Orthokeratology Information For Non Surgical Vision Correction In Cresskill NJ
Orthokeratology is a non-surgical treatment using specially designed contact lenses to gently change the curvature of your eyes to make you see better. Orthokeratology is likewise known by a few different names, the most common being ortho k, while some others consist of corneal refractive therapy, CRT, accelerated overnight orthokeratology and corneal reshaping treatment. In the most standard of terms Orthokeratology or Ortho K is the science of altering the curvature or shape of the clear front part of the eye, the cornea, to change how light is concentrated on the retina at the back of your eyes.
This is a non-surgical treatment that eliminates the need for glasses or daytime contact lenses. It enhances vision by gently molding the shape of your eyes utilizing specially created restorative contact lenses. The manner in which this works is that you simply put specially fitted contact lenses in at bedtime, and when you awake, you will have clear natural vision for the remainder of your waking hours.
Orthokeratology Doctor Near Me
This safe and efficient treatment can fix near-sightedness, which is likewise known as myopia, astigmatism and sometimes farsightedness. It is a terrific alternative to LASIK for those who do not want the danger or are not ready for surgery
Think about the cornea as the eye’s equivalent of a watch crystal. It is a clear, dome shaped structure that overlies the colored iris. Its tissue is most similar to clear, wet skin; and like skin it is very flexible. Because the cornea separates the eye from air and the rest of the outside world and because it has a curvature that bends light towards the back of the eye, it is accountable for the majority of the eye’s corrective power and contributes to different conditions such as nearsightedness (myopia), farsightedness (hyperopia), and the blur of astigmatism.
When you pick Ortho-k a couple of key tests need to be carried out.
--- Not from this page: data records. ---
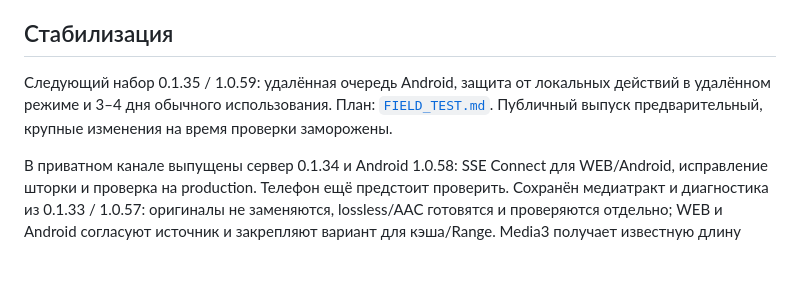
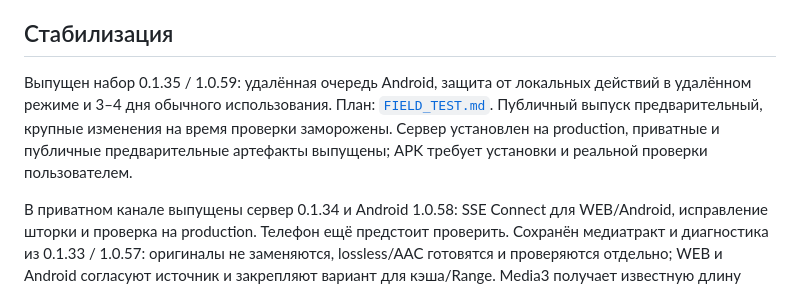
Before and after one commit to dgl-X/f-music, a Markdown page: ROADMAP.md, the part around the change. GitHub-like rendering; blank space fills up the shorter version.

```diff
--- a/ROADMAP.md
+++ b/ROADMAP.md
@@ -31,10 +31,12 @@
 
 ## Стабилизация
 
-Следующий набор 0.1.35 / 1.0.59: удалённая очередь Android, защита от локальных
+Выпущен набор 0.1.35 / 1.0.59: удалённая очередь Android, защита от локальных
 действий в удалённом режиме и 3–4 дня обычного использования. План:
 [`FIELD_TEST.md`](FIELD_TEST.md). Публичный выпуск предварительный, крупные
-изменения на время проверки заморожены.
+изменения на время проверки заморожены. Сервер установлен на production,
+приватные и публичные предварительные артефакты выпущены; APK требует установки
+и реальной проверки пользователем.
 
 В приватном канале выпущены сервер 0.1.34 и Android 1.0.58: SSE Connect для
 WEB/Android, исправление шторки и проверка на production. Телефон ещё предстоит
```
Also changed, not shown: CONNECT_SSE.md (+3 -2 lines), RELEASE_BATCH.md (+9 -3 lines).
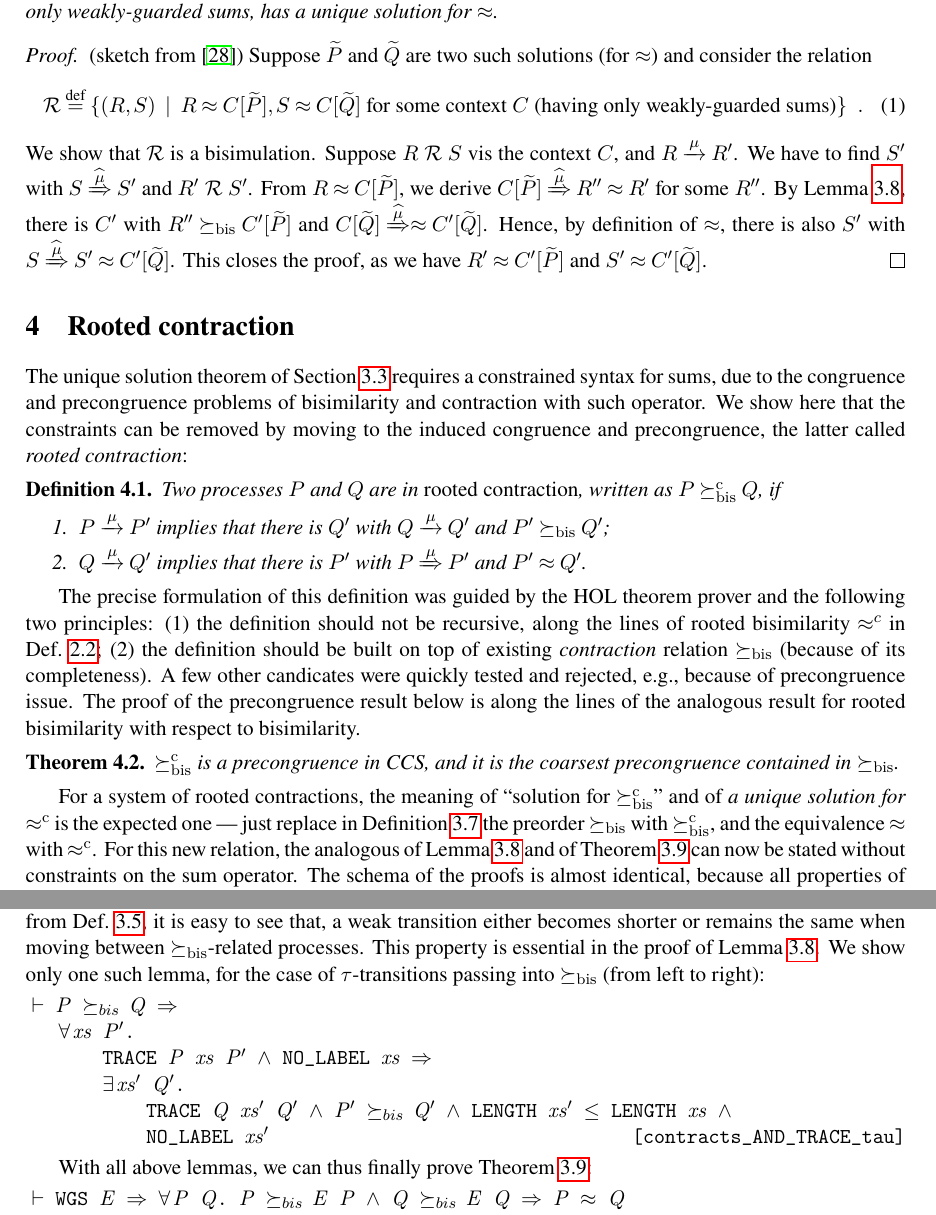
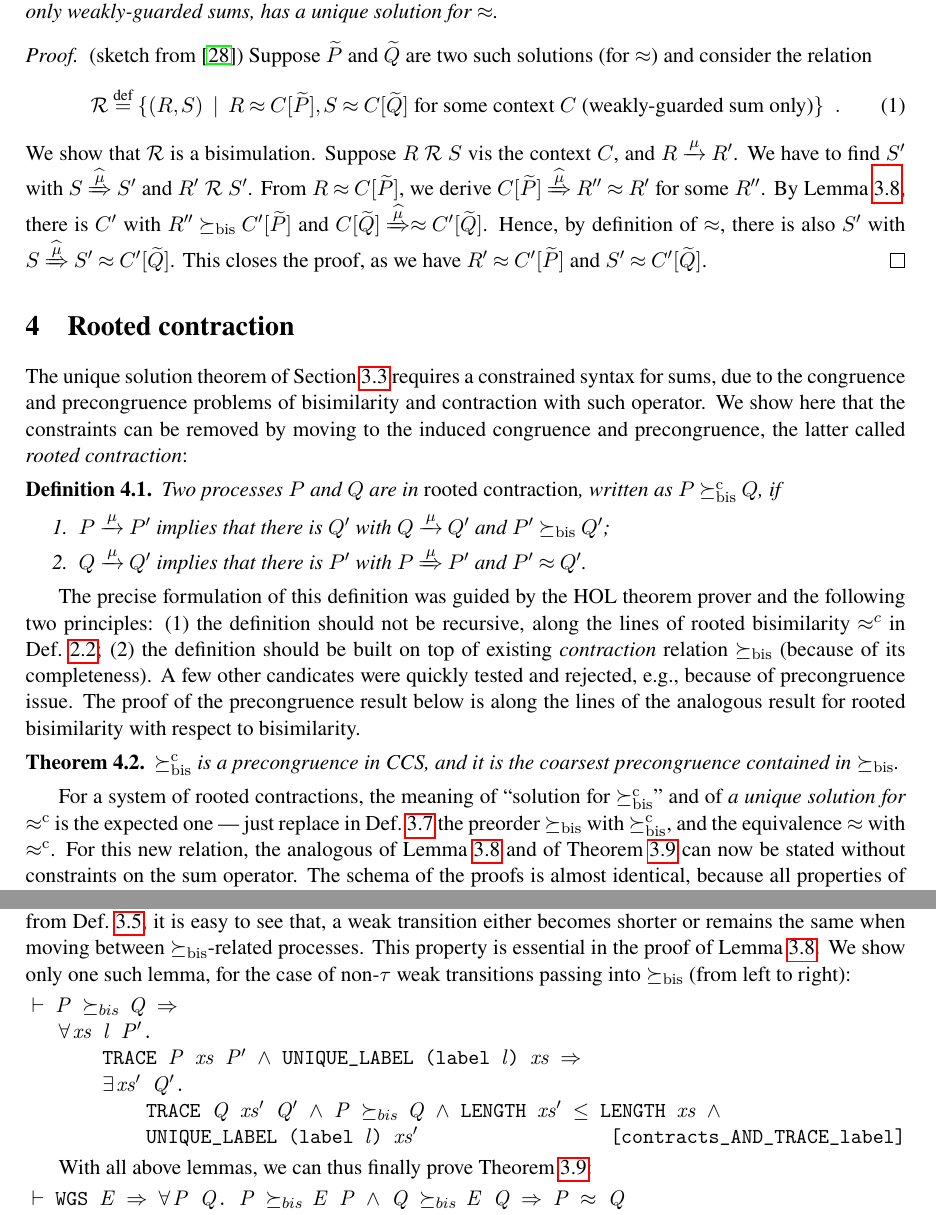
Before and after one commit to binghe/HOL-CCS, a LaTeX paper (express2018/main.tex, which reads express2018/part2.tex, express2018/unique.tex): two parts of pages 6 and 15 of 18, joined at a grey line, cut so that both start at the same text. Compiled offline with pdfLaTeX; a LaTeX package or settings file that is missing is left out.

Commit message:
Use a better sample theorem to show the power of TRACE

```diff
--- a/express2018/part2.tex
+++ b/express2018/part2.tex
@@ -132,14 +132,14 @@ to see that, a weak transition either becomes shorter
 or remains the same when moving between $\mcontrBIS$-related processes}.
 \hl{This property is essential} in the proof of
 Lemma~\ref{l:uptocon}. We show only one such lemma, for the case of
-$\tau$-transitions passing into $\mcontrBIS$ (from left to right):
+non-$\tau$ weak transitions passing into $\mcontrBIS$ (from left to right):
 \begin{alltt}
 \HOLTokenTurnstile{} \HOLFreeVar{P} \HOLSymConst{\HOLTokenContracts{}} \HOLFreeVar{Q} \HOLSymConst{\HOLTokenImp{}}
-   \HOLSymConst{\HOLTokenForall{}}\HOLBoundVar{xs} \HOLBoundVar{P\sp{\prime}}.
-       \HOLConst{TRACE} \HOLFreeVar{P} \HOLBoundVar{xs} \HOLBoundVar{P\sp{\prime}} \HOLSymConst{\HOLTokenConj{}} \HOLConst{NO_LABEL} \HOLBoundVar{xs} \HOLSymConst{\HOLTokenImp{}}
+   \HOLSymConst{\HOLTokenForall{}}\HOLBoundVar{xs} \HOLBoundVar{l} \HOLBoundVar{P\sp{\prime}}.
+       \HOLConst{TRACE} \HOLFreeVar{P} \HOLBoundVar{xs} \HOLBoundVar{P\sp{\prime}} \HOLSymConst{\HOLTokenConj{}} \HOLConst{UNIQUE_LABEL} (\HOLConst{label} \HOLBoundVar{l}) \HOLBoundVar{xs} \HOLSymConst{\HOLTokenImp{}}
        \HOLSymConst{\HOLTokenExists{}}\HOLBoundVar{xs\sp{\prime}} \HOLBoundVar{Q\sp{\prime}}.
-           \HOLConst{TRACE} \HOLFreeVar{Q} \HOLBoundVar{xs\sp{\prime}} \HOLBoundVar{Q\sp{\prime}} \HOLSymConst{\HOLTokenConj{}} \HOLBoundVar{P\sp{\prime}} \HOLSymConst{\HOLTokenContracts{}} \HOLBoundVar{Q\sp{\prime}} \HOLSymConst{\HOLTokenConj{}} \HOLConst{LENGTH} \HOLBoundVar{xs\sp{\prime}} \HOLSymConst{\HOLTokenLeq{}} \HOLConst{LENGTH} \HOLBoundVar{xs} \HOLSymConst{\HOLTokenConj{}}
-           \HOLConst{NO_LABEL} \HOLBoundVar{xs\sp{\prime}}\hfill{[contracts_AND_TRACE_tau]}
+           \HOLConst{TRACE} \HOLFreeVar{Q} \HOLBoundVar{xs\sp{\prime}} \HOLBoundVar{Q\sp{\prime}} \HOLSymConst{\HOLTokenConj{}} \HOLFreeVar{P} \HOLSymConst{\HOLTokenContracts{}} \HOLFreeVar{Q} \HOLSymConst{\HOLTokenConj{}} \HOLConst{LENGTH} \HOLBoundVar{xs\sp{\prime}} \HOLSymConst{\HOLTokenLeq{}} \HOLConst{LENGTH} \HOLBoundVar{xs} \HOLSymConst{\HOLTokenConj{}}
+           \HOLConst{UNIQUE_LABEL} (\HOLConst{label} \HOLBoundVar{l}) \HOLBoundVar{xs\sp{\prime}}\hfill{[contracts_AND_TRACE_label]}
 \end{alltt}
 
 \hl{With all above lemmas, we can thus finally prove Theorem~\ref{t:contraBisimulationU}:}
--- a/express2018/unique.tex
+++ b/express2018/unique.tex
@@ -100,7 +100,7 @@ the relation
 \label{eq:R}
 \R \DSdefi \{
 (R,S) \st R \wb \ct{\til P}, S \wb \ct{\til Q} \mbox{ for some context
-$\qct$ (having only weakly-guarded sums)} \} \enspace.
+$\qct$ (weakly-guarded sum only)} \} \enspace.
 \end{equation}
 We show that $\R$ is a bisimulation. \hl{Suppose $R\ \R\ S$ vis the context
 $C$}, and $R \arr{\mu} R'$. We have to find $S'$ with $S \Arcap{\mu}
@@ -157,7 +157,7 @@ coarsest precongruence contained in $\contr$.
 
 For a system of rooted contractions, the meaning of
 ``solution for $\rcontr$'' and of \emph{a unique solution for $\rapprox$}
-is the expected one --- just replace in Definition~\ref{d:uniContra}  the preorder
+is the expected one --- just replace in Def.~\ref{d:uniContra}  the preorder
 $\contr$ with $\rcontr$, and the equivalence
 $\approx$ with $\rapprox$.
 %
```
Also changed, not shown: 2 other files.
Chief amongst these tests is the determination that your eyes are healthy. Your orthokeratology doctor will most likely be an Optometrist with specialized training in the area of corneal molding. She or he will examine the retina as well as the health of the outside of the eye and the inside of the eye. The other key procedural test is the mapping of your cornea. To do this an instrument called a corneal topographer is utilized. Much like a topographical map of the United States shows mountains and valleys and subtle changes in elevation; the topography of the eye shows your doctor exactly how your cornea is formed. The info from your corneal mapping plus the precise measurement of the size of your cornea and the prescription that is needed to restore your vision are all utilized to develop the retainer lenses (corneal molds) that are used to create the Ortho-k effect.
On the day you pick up your Ortho-k retainer lenses you will be advised in ways to insert, remove, and properly take care of your vision retainers. The fit of your retainers will be examined and you will be set up to be seen after your initial night of wear. On day 1, your doctor will re-evaluate your fit and recently restored vision and another mapping of your cornea will be carried out.
Throughout your preliminary fitting period, your optometrist will monitor your corneal health and the progress of treatment. At particular times your retainer lens fit may be modified to attain your goals.
Cresskill Ortho K Contacts
Orthokeratology can produce lead to a surprisingly short period of time. The length of treatment to achieve your objectives can differ from person to patient and will rely on a number of aspects including your prescription, the quantity and quality of your tear production, your expectations as well as something called corneal rigidity.
We encourage clients that they may have to wear their retainers every night to maintain their recently corrected vision. Some people are able to lower their wearing schedule so that they just need to use their lenses once every two to 4 nights. The reason for this is due to the flexibility or (rigidity) of your cornea.